**TASK TO CARRY OUT**
Identify and copy all lines of the material where the string "Unique" is found.

[Start of Attachment]

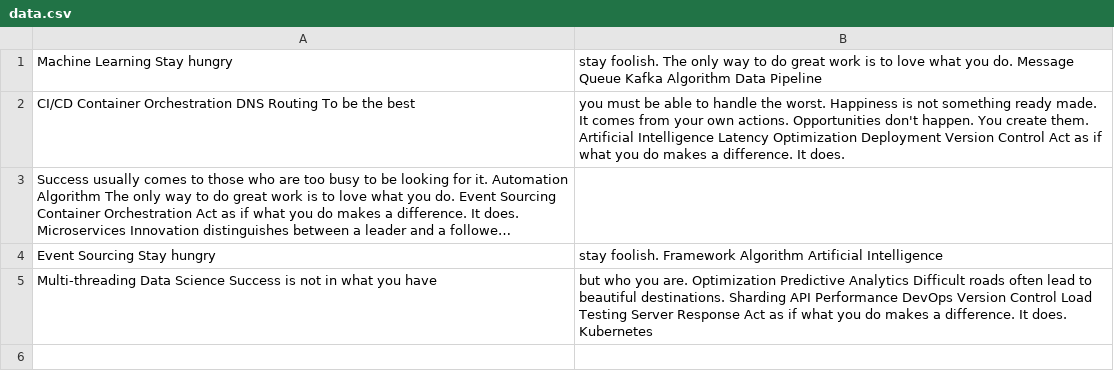
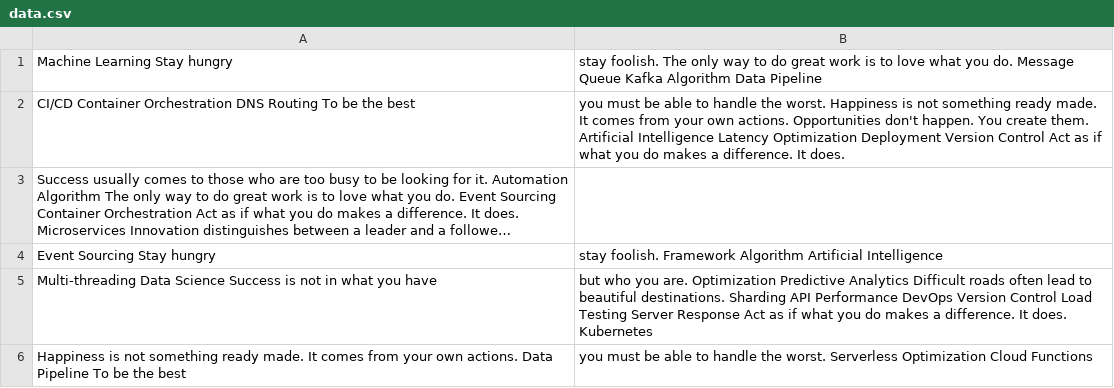
Before and after one commit to whoop-sole/system_for_managing, a CSV file: reports/data.csv, drawn as a sheet; long unchanged cells end in …; the diff names each change by its address in the sheet, - before the commit and + after, or states it on an @@ line.

Commit message:
Updated reports

```diff
--- a/reports/data.csv
+++ b/reports/data.csv
+row 6: Happiness is not something ready made. It comes from your own actions. Data Pipeline To be the best | you must be able to handle the worst. Serverless Optimization Cloud Functions
```
Also changed, not shown: 3 other files.
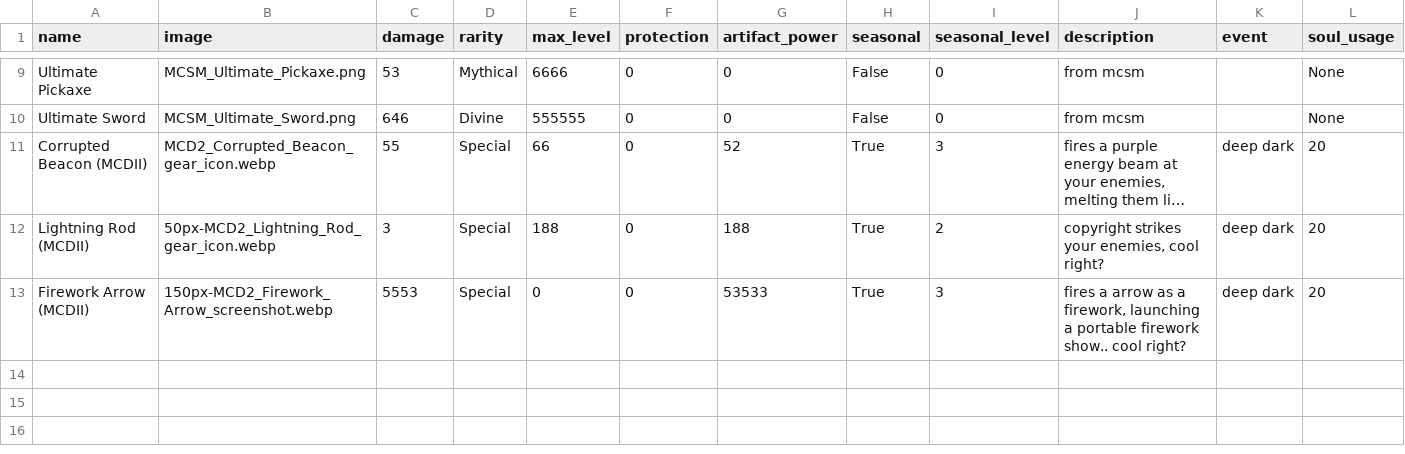
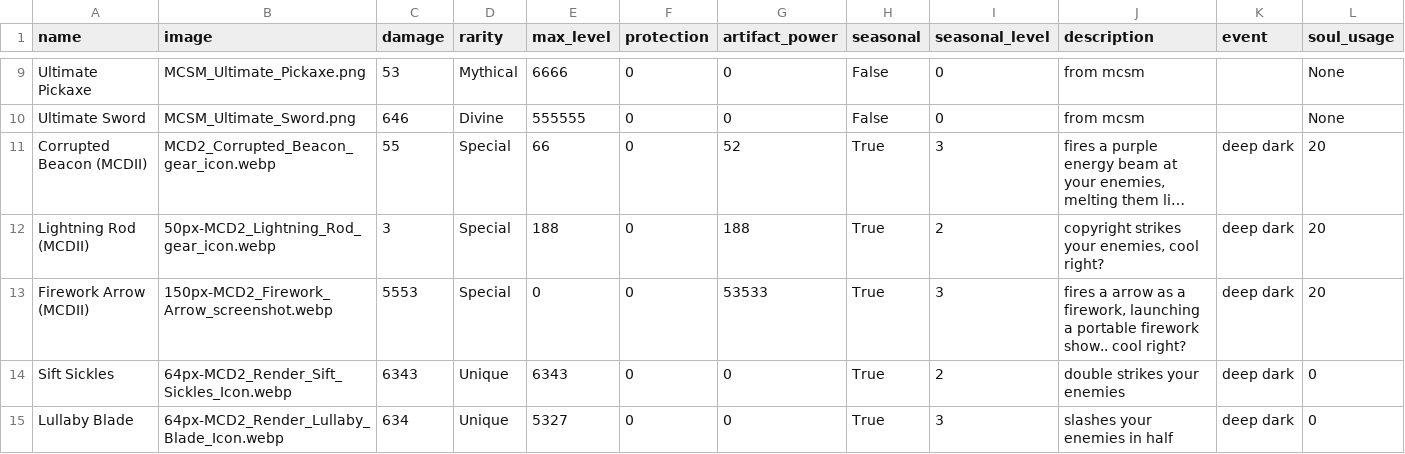
Before and after one commit to AmethystOS04/Inventory-UI-V3, a CSV file: items.csv, drawn as a sheet; only a part is shown, gaps mark what is left out; long unchanged cells end in ….

Commit message:
update item catalog

```diff
--- a/items.csv
+++ b/items.csv
@@ -13 +13,3 @@ Lightning Rod (MCDII),50px-MCD2_Lightning_Rod_gear_icon.webp,3,Special,188,0,188
 Firework Arrow (MCDII),150px-MCD2_Firework_Arrow_screenshot.webp,5553,Special,0,0,53533,True,3,"fires a arrow as a firework, launching a portable firework show.. cool right?",deep dark,20
+Sift Sickles,64px-MCD2_Render_Sift_Sickles_Icon.webp,6343,Unique,6343,0,0,True,2,double strikes your enemies,deep dark,0
+Lullaby Blade,64px-MCD2_Render_Lullaby_Blade_Icon.webp,634,Unique,5327,0,0,True,3,slashes your enemies in half,deep dark,0
```
Also changed, not shown: 2 other files.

[End of Attachment]

**WRITTEN RESPONSE**
+Sift Sickles,64px-MCD2_Render_Sift_Sickles_Icon.webp,6343,Unique,6343,0,0,True,2,double strikes your enemies,deep dark,0
+Lullaby Blade,64px-MCD2_Render_Lullaby_Blade_Icon.webp,634,Unique,5327,0,0,True,3,slashes your enemies in half,deep dark,0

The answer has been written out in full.